living in Downeast Maine in the early 1900s wing shooting was for the
pot not for sport. Inhabitants of towns like Larrabee took from the
land and sea what food those moody mistresses were inclined to surrender.
Our Field Cuff KHP Marsh Trousers are near exact duplicates
of a pair worn for years by Robert Pettegrow, Robert handed them down
to his grandson, Brent Pettegrow, current Ducks Unlimited State Chairman
from Maine. It’s the most practical, versatile, traditional hunting
trouser we’ve ever offered. And it’s the toughest. It’s hard to imagine
a more rigourous field test than that performed by Robert Pettegrow on
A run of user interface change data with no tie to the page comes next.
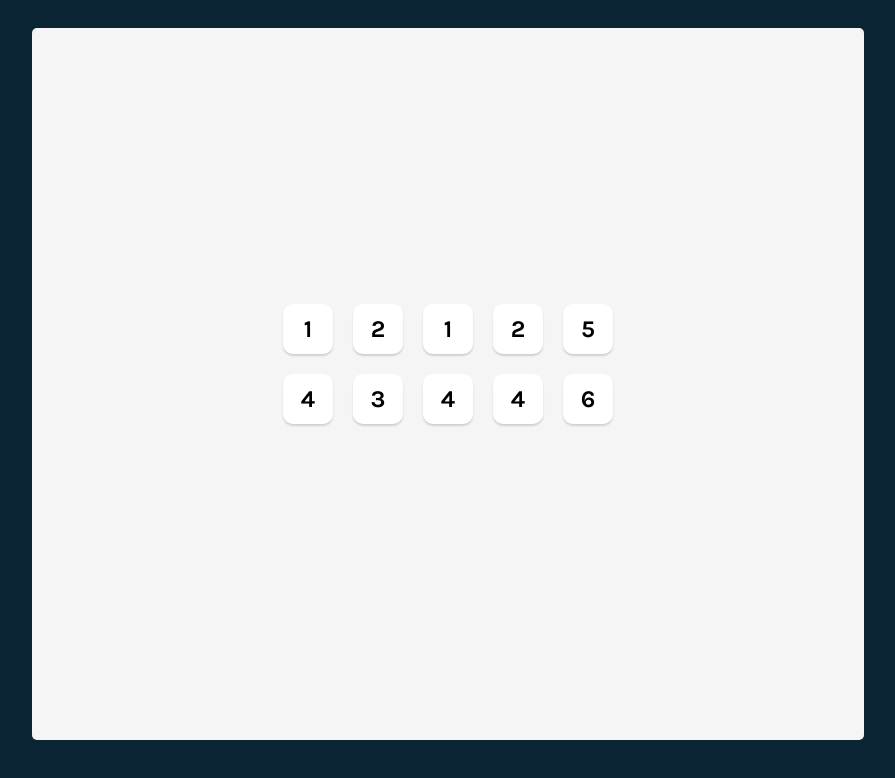
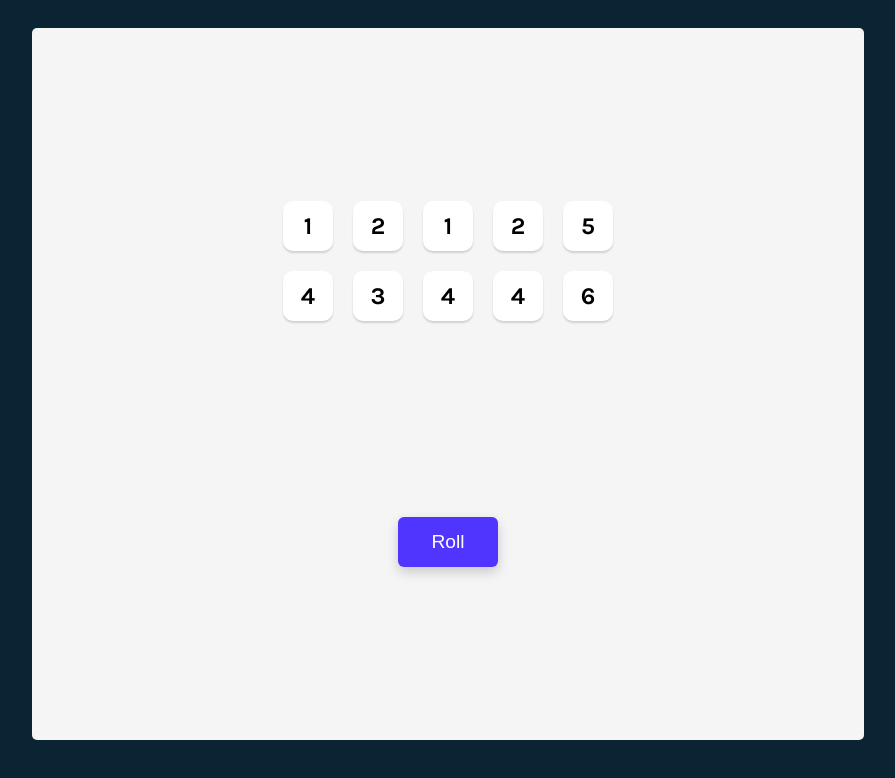
Before and after one commit to tenbite-daniel/react-tenzies-game, a React (Vite) app: page / in a window 1280 px wide. Shown: the top 778 px of the page, without its empty margins (192-1087 px from the left). Built offline with nearby package versions, Linux system fonts and the light colour scheme.

Commit message:
Added Roll button which generates 10 new random numbers when clicked.

```diff
--- a/src/App.jsx
+++ b/src/App.jsx
@@ -10,11 +10,19 @@
         }
         return newDice;
     }
+
+    function rollDice() {
+        setDice(allNewDice());
+    }
+
     const diceElements = dice.map((die) => <Die value={die} />);
 
     return (
         <main>
             <div className="die-container">{diceElements}</div>
+            <button className="roll-dice" onClick={rollDice}>
+                Roll
+            </button>
         </main>
     );
 }
--- a/src/index.css
+++ b/src/index.css
@@ -54,3 +54,23 @@
     font-size: 2em;
     font-weight: lighter;
 }
+
+.roll-dice {
+    height: 50px;
+    width: 100px;
+    border: none;
+    border-radius: 6px;
+    background-color: #5035ff;
+    color: white;
+    cursor: pointer;
+    font-size: 1.2rem;
+    box-shadow: 0px 5px 12px rgba(0, 0, 0, 0.18);
+}
+
+.roll-dice:active {
+    box-shadow: inset 5px 5px 10px -3px rgba(0, 0, 0, 0.7);
+}
+
+.roll-dice:focus {
+    outline: none;
+}
```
into duck blinds along the rocky shoreline, pushing through the chest-high
tangle of wind-beaten coastal shrubs, or slogging through tidal marshes
in pursuit of moose, Pettegrow put the trousers to the test to put food
in the larder. The genius of these trousers start at the cuff, an area
overlooked in the design of most upland and duck-hunting trousers. The
rack-on-rib knit wool cuff snugs the trousers to your field boot top to
keep out the cold, water, and debris. And it holds the trouser close to
your ankle when you step into your boots.
Depending on what the day brought, a trip to Hen Grays
Cove or to Yoho Cove on the Kennebec Bay side of Machiasport, Robert
Pettegrow might vary his footwear – field boot, hipper, or wader – but
his choice of trouser varied little.
Shipbuilding was central to Downeast Maine in the early
1900’s. Robert Pettegrow’s work clothes were cut from sailcloth, well
suited for the rugged, damp conditions. We located the manufacturer
of the sailcloth fabric that went into these trousers. It’s heavily washed
to tighten its grid-like weave and to soften the trouser. Robert Pettegrow
didn’t have the advantage of a heavy wash to soften his sailcloth trousers.
The elements did that for him.
On gray winter days he’d run his dory onto large ice cakes
far up the Machias River and float with the floes down the river and
onto the flock of goldeneye and black duck in the bay.
Our trousers, like his, are double layered with moisture-repellent
cotton poplin at the seat and thigh to hold off any moisture that might
make its way through the tight canvas weave.
"My Grandfather maintained two duck blinds on what I always
knew as Churchyard Cove on Machias Bay – one on Birch Point, the other
on L-Point – from which he hunted for eiders and golden eyes. I hunted
these coves for several years and had the pleasure of taking my grandfather
on his last hunt on Birch point in 1979."
Placing his shotgun inside the door, Robert Pettegrow
said, "That’s it. I’m done" satisfied in the knowledge that he’d passed
on the tradition to his grandson.
He’d also passed along a legacy of practical, rugged,
functional clothing that Orvis is proud to continue.